To see all limits settings for a current user under bash shell, login to CentOS 5, run 'ulimit -a' to check.

1.  Setting file descriptors/handles for entire Linux operating system
The maximum number of file handles denotes the maximum number of open files on a Linux system.
to see the setting , run
cat /proc/sys/fs/file-max

to check the current usage: run
cat /proc/sys/fs/file-nr
1154 133 65536

it shows the total allocated file handles, the number of currently unused file handles, the maximum file handles that can be allocated (also found in /proc/sys/fs/file-max).

To configure it:
# echo 65536 > /proc/sys/fs/file-max
# sysctl -w fs.file-max=65536

To make it permanent:
echo "fs.file-max=65536" >> /etc/sysctl.conf

2.  set Maximum Number of Open File Descriptors for the Oracle User:
 There's still per user limit after above file-max. It is not recommend to set hard limit for nofile for the oracle user equal to /proc/sys/fs/file-max, otherwise, once oracle user used up the file handles, the whole system also used up the file handles, so, the system cannot assign any more file handles for login process.

Modify the /etc/security/limits.conf file as root and make it like this: (use 63536 instead of 65536)

oracle soft nofile 63536
oracle hard nofile 63536

In order to make it work, pam_limits should be configured in the /etc/pam.d/
system-auth as follows, or in /etc/pam.d/sshd for ssh, /etc/pam.d/su for su, or /etc/pam.d/
login for local access and telnet

session required
session required

Same thing we can use for the number of processes:
oracle soft nproc 16384
oracle hard nproc 16384

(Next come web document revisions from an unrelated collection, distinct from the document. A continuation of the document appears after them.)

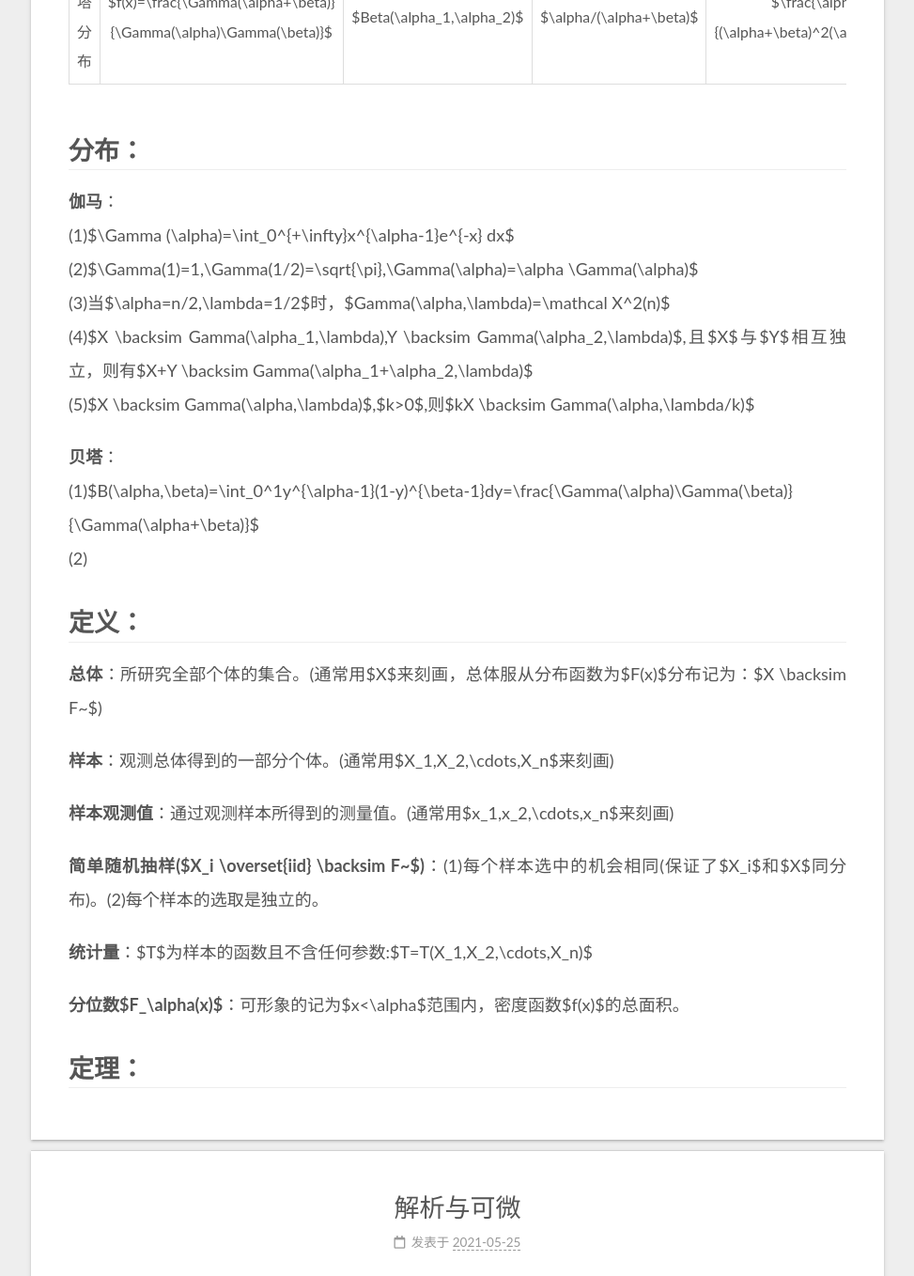
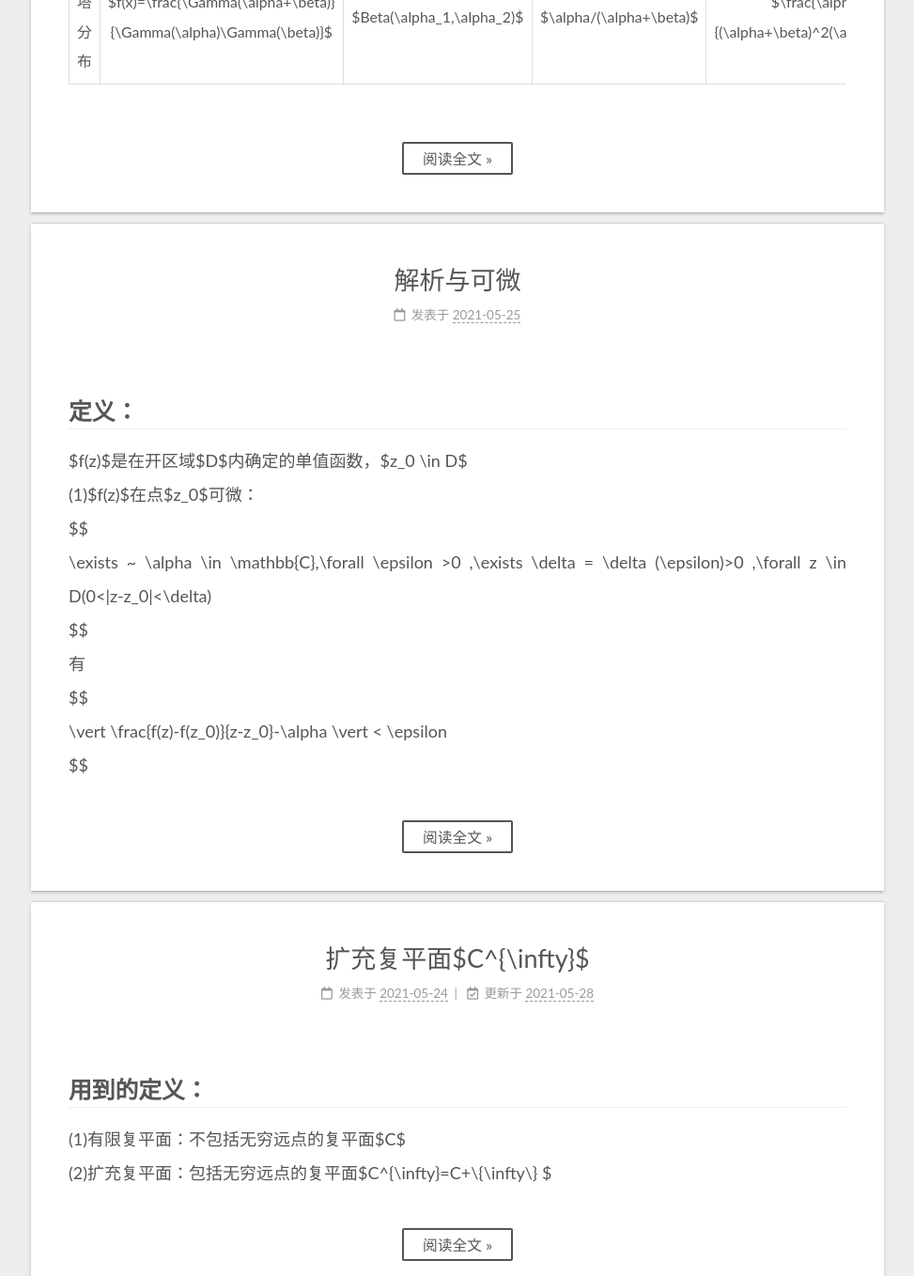
Before and after one commit to T110677/T110677.github.io, a plain HTML site: page index.html in a window 1280 px wide. Shown: the part 1760-3118 px from the top of the page at 94% size, without its empty margins (279-1252 px from the left). Drawn offline with nearby package versions, Linux system fonts and the light colour scheme; some packages are replaced by stand-ins of ours; a script that the page names is missing.

Commit message:
Site updated: 2021-05-29 00:40:06

```diff
--- a/index.html
+++ b/index.html
@@ -258,7 +258,7 @@
           <i class="far fa-calendar-check"></i>
         </span>
         <span class="post-meta-item-text">更新于</span>
-        <time title="修改时间：2021-05-29 00:18:14" itemprop="dateModified" datetime="2021-05-29T00:18:14+08:00">2021-05-29</time>
+        <time title="修改时间：2021-05-29 00:39:31" itemprop="dateModified" datetime="2021-05-29T00:39:31+08:00">2021-05-29</time>
       </span>
 
 
@@ -374,15 +374,14 @@
 <td align="center"></td>
 </tr>
 </tbody></table>
-<h1 id="分布："><a href="#分布：" class="headerlink" title="分布："></a>分布：</h1><p><font size=4><strong>伽马</strong></font>：<br>(1)$\Gamma (\alpha)=\int_0^{+\infty}x^{\alpha-1}e^{-x} dx$<br>(2)$\Gamma(1)=1,\Gamma(1/2)=\sqrt{\pi},\Gamma(\alpha)=\alpha \Gamma(\alpha)$<br>(3)当$\alpha=n/2,\lambda=1/2$时，$Gamma(\alpha,\lambda)=\mathcal X^2(n)$<br>(4)$X \backsim Gamma(\alpha_1,\lambda),Y \backsim Gamma(\alpha_2,\lambda)$,且$X$与$Y$相互独立，则有$X+Y \backsim Gamma(\alpha_1+\alpha_2,\lambda)$<br>(5)$X \backsim Gamma(\alpha,\lambda)$,$k&gt;0$,则$kX \backsim Gamma(\alpha,\lambda/k)$<br/></p>
-<p><font size=4><strong>贝塔</strong></font>：<br>(1)$B(\alpha,\beta)=\int_0^1y^{\alpha-1}(1-y)^{\beta-1}dy=\frac{\Gamma(\alpha)\Gamma(\beta)}{\Gamma(\alpha+\beta)}$<br>(2)</p>
-<h1 id="定义："><a href="#定义：" class="headerlink" title="定义："></a>定义：</h1><p><font size=4><strong>总体</strong></font>：所研究全部个体的集合。(通常用$X$来刻画，总体服从分布函数为$F(x)$分布记为：$X \backsim F~$)</p>
-<p><font size=4><strong>样本</strong></font>：观测总体得到的一部分个体。(通常用$X_1,X_2,\cdots,X_n$来刻画)</p>
-<p><font size=4><strong>样本观测值</strong></font>：通过观测样本所得到的测量值。(通常用$x_1,x_2,\cdots,x_n$来刻画)</p>
-<p><font size=4><strong>简单随机抽样($X_i \overset{iid} \backsim F~$)</strong></font>：(1)每个样本选中的机会相同(保证了$X_i$和$X$同分布)。(2)每个样本的选取是独立的。</p>
-<p><font size=4><strong>统计量</strong></font>：$T$为样本的函数且不含任何参数:$T=T(X_1,X_2,\cdots,X_n)$</p>
-<p><font size=4><strong>分位数$F_\alpha(x)$</strong></font>：可形象的记为$x&lt;\alpha$范围内，密度函数$f(x)$的总面积。</p>
-<h1 id="定理："><a href="#定理：" class="headerlink" title="定理："></a>定理：</h1>
+          <!--noindex-->
+            <div class="post-button">
+              <a class="btn" href="/undefined/undefined/undefined/5/#more" rel="contents">
+                阅读全文 &raquo;
+              </a>
+            </div>
+          <!--/noindex-->
+
 
     </div>
 
```
Also changed, not shown: search.xml (+26 -25 lines), undefined/undefined/undefined/5/index.html (+3 -2 lines).
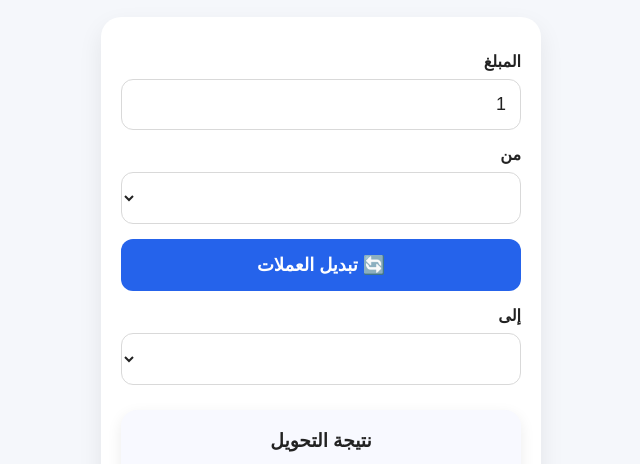
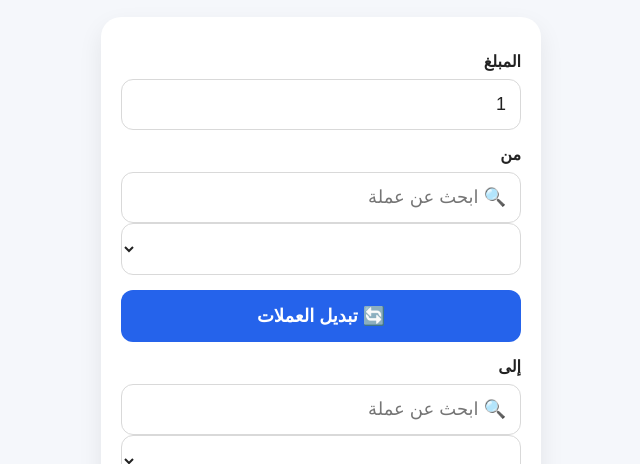
Before and after one commit to AliMamdouh2026/CurrencyPro, a plain HTML site: page index.html in a window 1280 px wide. Shown: the part 185-649 px from the top of the page, without its empty margins (319-959 px from the left). Drawn offline with Linux system fonts and the light colour scheme; no server answers.

Commit message:
Update index.html

```diff
--- a/index.html
+++ b/index.html
@@ -41,6 +41,8 @@ value="1">
 
 <label>من</label>
 
+<input id="searchFrom" type="text" placeholder="🔍 ابحث عن عملة">
+
 <select id="from"></select>
 
 <button id="swapBtn">
@@ -48,6 +50,8 @@ value="1">
 </button>
 
 <label>إلى</label>
+
+<input id="searchTo" type="text" placeholder="🔍 ابحث عن عملة">
 
 <select id="to"></select>
 
```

3.  How many file descriptors are being used in your Linux system

File Descriptors

File descriptors are allocated dynamically by the kernel for performance reasons. use
sysctl fs.file-nr 
to check all 3 values.

Open Files
lsof | wc -l
This tells you that there are 8124 files by applications on the system. The same file opened by two applications will be counted twice. Normally, this value is bigger than fs.file-max.

lsof lists all open files, including files which are not using file descriptors - such as current working directories, memory mapped library files, and executable text files.

How to check file descriptors and open files for pid 1234:
file descriptor: 
ls -l /proc/1234/fd/

open files:
 lsof | grep 1234

4. FAQ:
a. I tried to setup the soft and hard nofile limits for root. But when I
 tried to ssh as root user, the limits set do not take into effect. Why?
According to redhat knowledge base you can 
specify the nofile ulimit values in /etc/init.d/sshd init script such as ulimit -n 4096 

For other similiar issues, you might need to disable
Why it happens? some openssh version has problem like below:
Due to the manner in which SSH logins are implemented. 
When a user logs in via SSH, the SSH daemon process forks a separate 
process to handle that specific connection. As such, the context this 
forked process runs in is owned by the user who logged in. Since regular
 users are not allowed to modify their ulimit upwards, the higher value 
specified in /etc/security/limits.conf fails to take effect.
This is because the calling program, i.e. the forked sshd process, 
lacks the permissions to perform the upward modification.